Dr. Donald E. Osterbrock
Professor Emeritus of Astronomy and Astrophysics
Donald Osterbrock's main line of research has been observational work on the gas in active nuclei of galaxies--especially radio galaxies, Seyfert galaxies, and X-ray galaxies--and its interpretation. He and his research associates have also been observing quasars, as well as galaxies with weaker emission lines or lower-ionization emission lines, to find the relationship among these objects. They are all related members of "one- family," but at different luminosities, containing different amounts of dust and gas, and perhaps in different stages of their evolution. There is strong observational evidence that interactions, perturbations, and mergers of galaxies are connected with activity in their nuclei. Osterbrock is now working on the interpretation of these data in terms of the formation and evolution of active galactic nuclei.
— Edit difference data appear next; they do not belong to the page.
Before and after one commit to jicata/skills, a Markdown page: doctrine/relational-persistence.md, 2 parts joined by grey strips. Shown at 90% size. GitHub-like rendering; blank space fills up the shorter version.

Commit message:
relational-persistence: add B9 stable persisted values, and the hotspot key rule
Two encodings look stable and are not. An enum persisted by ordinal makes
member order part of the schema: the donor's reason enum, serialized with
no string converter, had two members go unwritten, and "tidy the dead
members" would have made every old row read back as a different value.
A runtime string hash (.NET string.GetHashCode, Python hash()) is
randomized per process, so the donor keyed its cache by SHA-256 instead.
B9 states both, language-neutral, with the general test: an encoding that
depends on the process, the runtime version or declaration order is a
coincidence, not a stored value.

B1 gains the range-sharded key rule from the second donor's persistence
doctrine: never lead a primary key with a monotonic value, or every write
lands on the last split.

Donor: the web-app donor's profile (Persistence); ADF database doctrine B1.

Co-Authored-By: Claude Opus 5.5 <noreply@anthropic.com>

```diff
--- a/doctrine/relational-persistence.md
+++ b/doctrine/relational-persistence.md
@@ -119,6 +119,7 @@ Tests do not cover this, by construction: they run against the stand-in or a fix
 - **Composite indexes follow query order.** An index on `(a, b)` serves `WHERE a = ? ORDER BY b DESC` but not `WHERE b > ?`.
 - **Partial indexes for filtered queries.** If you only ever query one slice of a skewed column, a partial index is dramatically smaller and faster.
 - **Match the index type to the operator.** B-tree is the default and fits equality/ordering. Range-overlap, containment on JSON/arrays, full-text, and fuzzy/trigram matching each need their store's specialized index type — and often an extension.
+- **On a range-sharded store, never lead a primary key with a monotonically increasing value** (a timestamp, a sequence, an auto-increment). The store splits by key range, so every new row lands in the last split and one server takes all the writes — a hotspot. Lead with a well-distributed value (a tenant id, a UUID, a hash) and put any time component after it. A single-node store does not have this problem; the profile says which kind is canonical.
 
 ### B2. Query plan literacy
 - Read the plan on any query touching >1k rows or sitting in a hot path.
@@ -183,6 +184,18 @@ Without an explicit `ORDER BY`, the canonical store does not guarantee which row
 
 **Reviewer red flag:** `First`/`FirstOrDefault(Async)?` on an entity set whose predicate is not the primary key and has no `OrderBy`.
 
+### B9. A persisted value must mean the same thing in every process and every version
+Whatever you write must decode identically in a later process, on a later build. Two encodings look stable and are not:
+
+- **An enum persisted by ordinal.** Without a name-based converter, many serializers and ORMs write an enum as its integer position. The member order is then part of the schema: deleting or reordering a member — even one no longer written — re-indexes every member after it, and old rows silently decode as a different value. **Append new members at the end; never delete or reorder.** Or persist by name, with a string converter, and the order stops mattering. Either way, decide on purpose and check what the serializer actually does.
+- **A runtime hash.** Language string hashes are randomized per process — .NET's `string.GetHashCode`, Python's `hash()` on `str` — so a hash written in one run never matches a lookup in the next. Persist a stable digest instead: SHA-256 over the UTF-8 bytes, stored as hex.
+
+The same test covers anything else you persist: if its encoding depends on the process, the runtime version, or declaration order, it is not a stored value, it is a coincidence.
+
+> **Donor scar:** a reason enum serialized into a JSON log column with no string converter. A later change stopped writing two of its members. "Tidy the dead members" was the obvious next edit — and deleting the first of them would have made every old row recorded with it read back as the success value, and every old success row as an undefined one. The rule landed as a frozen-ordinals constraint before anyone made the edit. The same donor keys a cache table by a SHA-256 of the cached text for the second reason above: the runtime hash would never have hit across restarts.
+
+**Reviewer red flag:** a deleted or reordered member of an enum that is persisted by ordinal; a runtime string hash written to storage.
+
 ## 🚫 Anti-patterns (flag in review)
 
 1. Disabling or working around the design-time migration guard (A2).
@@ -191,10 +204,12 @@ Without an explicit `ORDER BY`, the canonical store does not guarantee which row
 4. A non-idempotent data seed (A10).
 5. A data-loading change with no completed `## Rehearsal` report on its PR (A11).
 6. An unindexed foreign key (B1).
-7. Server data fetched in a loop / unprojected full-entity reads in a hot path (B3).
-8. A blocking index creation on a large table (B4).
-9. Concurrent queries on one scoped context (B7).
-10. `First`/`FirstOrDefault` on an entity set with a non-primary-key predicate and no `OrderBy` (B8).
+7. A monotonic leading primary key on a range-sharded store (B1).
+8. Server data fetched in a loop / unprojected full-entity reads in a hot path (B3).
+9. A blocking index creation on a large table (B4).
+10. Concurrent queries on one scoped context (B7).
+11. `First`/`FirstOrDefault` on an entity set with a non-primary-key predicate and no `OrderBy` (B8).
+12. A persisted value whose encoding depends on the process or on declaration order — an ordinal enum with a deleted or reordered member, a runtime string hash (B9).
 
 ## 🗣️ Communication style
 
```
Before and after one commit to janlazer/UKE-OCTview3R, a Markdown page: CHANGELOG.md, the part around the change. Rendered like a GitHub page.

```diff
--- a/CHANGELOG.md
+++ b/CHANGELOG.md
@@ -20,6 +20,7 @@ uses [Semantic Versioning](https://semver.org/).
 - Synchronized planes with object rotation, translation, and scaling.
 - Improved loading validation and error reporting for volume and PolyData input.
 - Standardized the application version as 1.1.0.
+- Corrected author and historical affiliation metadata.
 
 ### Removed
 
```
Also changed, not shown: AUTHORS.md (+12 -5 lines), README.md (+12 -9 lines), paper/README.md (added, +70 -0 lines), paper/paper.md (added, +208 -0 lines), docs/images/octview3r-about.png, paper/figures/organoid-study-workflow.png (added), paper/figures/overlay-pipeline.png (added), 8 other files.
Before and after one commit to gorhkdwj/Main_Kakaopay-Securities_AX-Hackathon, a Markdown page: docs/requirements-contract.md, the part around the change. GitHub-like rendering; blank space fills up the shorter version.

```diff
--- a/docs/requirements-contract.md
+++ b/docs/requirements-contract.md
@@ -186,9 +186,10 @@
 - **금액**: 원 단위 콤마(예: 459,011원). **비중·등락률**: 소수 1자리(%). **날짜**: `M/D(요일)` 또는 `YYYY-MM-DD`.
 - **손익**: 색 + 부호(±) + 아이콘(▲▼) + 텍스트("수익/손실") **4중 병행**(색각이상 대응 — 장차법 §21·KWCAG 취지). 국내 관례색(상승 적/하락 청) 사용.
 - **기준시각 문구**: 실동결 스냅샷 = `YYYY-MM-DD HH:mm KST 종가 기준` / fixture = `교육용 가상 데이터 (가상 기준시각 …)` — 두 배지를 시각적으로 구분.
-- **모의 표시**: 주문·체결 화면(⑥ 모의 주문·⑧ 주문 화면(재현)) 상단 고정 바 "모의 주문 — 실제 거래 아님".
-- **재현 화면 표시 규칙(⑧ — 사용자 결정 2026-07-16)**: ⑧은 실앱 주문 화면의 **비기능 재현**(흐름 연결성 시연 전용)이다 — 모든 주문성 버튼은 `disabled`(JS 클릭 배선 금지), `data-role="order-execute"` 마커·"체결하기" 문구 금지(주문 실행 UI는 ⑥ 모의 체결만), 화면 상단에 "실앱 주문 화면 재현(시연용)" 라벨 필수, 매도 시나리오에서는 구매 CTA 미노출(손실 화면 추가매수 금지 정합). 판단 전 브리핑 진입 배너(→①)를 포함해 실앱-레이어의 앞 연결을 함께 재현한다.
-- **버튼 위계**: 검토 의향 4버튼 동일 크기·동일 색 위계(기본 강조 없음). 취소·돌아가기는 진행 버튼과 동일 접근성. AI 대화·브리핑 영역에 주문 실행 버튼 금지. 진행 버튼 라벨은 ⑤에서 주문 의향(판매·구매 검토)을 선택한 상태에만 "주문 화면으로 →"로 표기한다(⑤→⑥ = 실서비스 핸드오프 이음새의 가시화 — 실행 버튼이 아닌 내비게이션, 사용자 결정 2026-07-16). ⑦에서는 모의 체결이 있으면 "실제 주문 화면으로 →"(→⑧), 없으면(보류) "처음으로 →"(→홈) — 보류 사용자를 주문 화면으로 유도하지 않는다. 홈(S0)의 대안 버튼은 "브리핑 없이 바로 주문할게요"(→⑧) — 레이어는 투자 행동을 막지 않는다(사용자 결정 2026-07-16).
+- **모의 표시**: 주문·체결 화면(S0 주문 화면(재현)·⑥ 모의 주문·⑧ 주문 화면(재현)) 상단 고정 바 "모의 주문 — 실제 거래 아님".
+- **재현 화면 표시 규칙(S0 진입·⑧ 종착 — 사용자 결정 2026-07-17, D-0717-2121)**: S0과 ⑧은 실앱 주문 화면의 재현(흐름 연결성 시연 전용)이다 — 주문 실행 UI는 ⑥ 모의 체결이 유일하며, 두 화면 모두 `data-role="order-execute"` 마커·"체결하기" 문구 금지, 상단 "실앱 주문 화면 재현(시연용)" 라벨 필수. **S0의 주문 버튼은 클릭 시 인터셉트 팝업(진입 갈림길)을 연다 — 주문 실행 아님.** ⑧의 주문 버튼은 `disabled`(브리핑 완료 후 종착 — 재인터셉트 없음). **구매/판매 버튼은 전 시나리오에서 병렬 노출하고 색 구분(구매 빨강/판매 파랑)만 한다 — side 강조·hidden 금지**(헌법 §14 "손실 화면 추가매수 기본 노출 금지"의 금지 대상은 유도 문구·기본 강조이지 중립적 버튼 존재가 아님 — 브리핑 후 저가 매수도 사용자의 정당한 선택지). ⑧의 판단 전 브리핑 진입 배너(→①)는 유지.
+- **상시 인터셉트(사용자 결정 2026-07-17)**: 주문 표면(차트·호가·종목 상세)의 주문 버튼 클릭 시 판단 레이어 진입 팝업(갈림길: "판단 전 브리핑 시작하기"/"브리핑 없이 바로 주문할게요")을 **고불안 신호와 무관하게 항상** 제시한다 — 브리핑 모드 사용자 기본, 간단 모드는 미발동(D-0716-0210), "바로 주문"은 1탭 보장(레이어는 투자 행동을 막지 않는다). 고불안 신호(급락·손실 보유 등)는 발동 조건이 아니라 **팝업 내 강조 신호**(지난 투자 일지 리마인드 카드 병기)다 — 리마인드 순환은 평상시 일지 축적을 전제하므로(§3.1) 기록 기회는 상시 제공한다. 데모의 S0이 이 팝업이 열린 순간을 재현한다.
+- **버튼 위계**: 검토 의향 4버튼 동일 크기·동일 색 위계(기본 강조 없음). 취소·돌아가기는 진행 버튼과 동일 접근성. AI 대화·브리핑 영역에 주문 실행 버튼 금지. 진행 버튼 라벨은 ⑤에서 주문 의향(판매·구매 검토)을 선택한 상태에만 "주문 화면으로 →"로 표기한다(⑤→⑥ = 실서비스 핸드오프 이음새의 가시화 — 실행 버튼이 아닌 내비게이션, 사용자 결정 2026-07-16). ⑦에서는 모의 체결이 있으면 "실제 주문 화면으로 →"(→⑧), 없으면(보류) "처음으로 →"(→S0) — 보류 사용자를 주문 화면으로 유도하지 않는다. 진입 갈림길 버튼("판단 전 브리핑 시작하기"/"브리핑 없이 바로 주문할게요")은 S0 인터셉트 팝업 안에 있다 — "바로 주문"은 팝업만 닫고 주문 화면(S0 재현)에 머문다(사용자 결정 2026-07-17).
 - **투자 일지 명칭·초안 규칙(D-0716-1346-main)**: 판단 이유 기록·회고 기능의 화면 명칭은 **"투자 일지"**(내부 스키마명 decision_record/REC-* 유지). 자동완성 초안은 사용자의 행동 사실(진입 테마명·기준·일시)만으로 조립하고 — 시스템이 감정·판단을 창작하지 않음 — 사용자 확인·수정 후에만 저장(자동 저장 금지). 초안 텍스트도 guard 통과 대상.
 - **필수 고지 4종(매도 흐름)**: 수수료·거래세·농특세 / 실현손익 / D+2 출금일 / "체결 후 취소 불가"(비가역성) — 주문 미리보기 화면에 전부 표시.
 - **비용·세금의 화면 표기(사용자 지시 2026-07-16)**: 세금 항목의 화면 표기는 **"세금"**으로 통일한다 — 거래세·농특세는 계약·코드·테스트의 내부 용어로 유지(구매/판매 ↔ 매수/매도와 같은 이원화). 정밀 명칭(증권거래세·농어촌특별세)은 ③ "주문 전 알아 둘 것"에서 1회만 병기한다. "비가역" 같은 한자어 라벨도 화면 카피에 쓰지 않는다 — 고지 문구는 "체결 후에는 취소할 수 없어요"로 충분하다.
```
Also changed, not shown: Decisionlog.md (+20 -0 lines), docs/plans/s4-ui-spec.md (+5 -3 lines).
The best working hypothesis is that many, if not all, "normal" galaxies contain black holes in their nuclei, which without new fuel in the form of gas with very nearly zero angular momentum are quiescent. Refueled in an interaction, however, they can pass through the star formation phase to, in some cases, the active galactic nucleus phase. Connecting these qualitative observational statements with the results of quantitative but schematized theoretical ideas and numerical computation is the most important problem in current research on active galactic nuclei. Graduate students who have participated in recent years in obtaining the spectra with the CCD spectrograph on the 3-meter Shane Telescope include Sylvain Veilleux, Hien Tran, and Andre Martel.